------ THE DATA ------

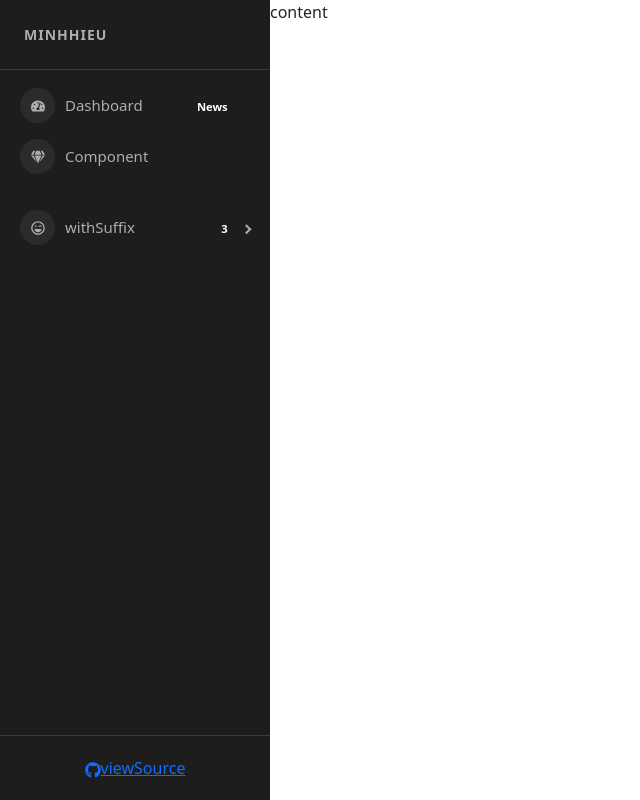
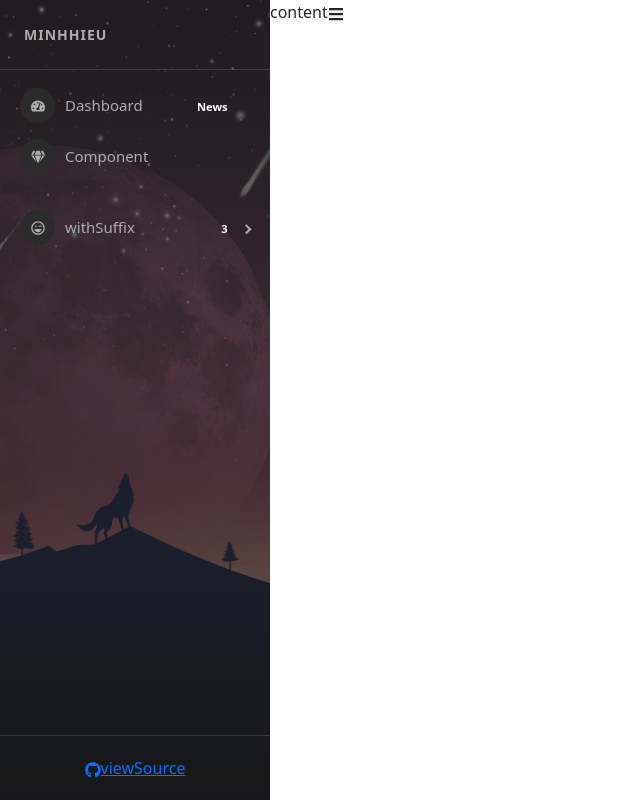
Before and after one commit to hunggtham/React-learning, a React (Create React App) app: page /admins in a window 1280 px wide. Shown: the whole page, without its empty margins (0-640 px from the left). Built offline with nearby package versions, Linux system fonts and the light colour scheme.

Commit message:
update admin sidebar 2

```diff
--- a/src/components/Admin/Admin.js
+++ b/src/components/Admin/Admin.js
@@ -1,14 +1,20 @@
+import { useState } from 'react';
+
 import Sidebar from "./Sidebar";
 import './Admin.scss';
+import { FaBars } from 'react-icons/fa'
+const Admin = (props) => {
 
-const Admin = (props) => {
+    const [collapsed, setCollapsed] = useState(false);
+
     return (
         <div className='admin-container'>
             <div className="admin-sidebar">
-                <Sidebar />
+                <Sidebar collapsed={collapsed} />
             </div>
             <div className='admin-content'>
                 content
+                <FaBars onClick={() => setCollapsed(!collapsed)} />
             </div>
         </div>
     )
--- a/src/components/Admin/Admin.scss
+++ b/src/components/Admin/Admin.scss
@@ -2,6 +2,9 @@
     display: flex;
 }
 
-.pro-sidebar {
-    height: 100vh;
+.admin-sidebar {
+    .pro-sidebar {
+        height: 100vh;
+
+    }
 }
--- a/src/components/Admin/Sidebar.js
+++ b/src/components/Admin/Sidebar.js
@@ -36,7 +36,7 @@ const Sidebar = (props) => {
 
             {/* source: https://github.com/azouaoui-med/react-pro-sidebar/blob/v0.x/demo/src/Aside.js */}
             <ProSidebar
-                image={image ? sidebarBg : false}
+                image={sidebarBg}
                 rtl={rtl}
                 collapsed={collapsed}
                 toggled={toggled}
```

------

Copy here each line of the preceding records with "components" in it.

## YOUR SOLUTION
--- a/src/components/Admin/Admin.js
+++ b/src/components/Admin/Admin.js
--- a/src/components/Admin/Admin.scss
+++ b/src/components/Admin/Admin.scss
--- a/src/components/Admin/Sidebar.js
+++ b/src/components/Admin/Sidebar.js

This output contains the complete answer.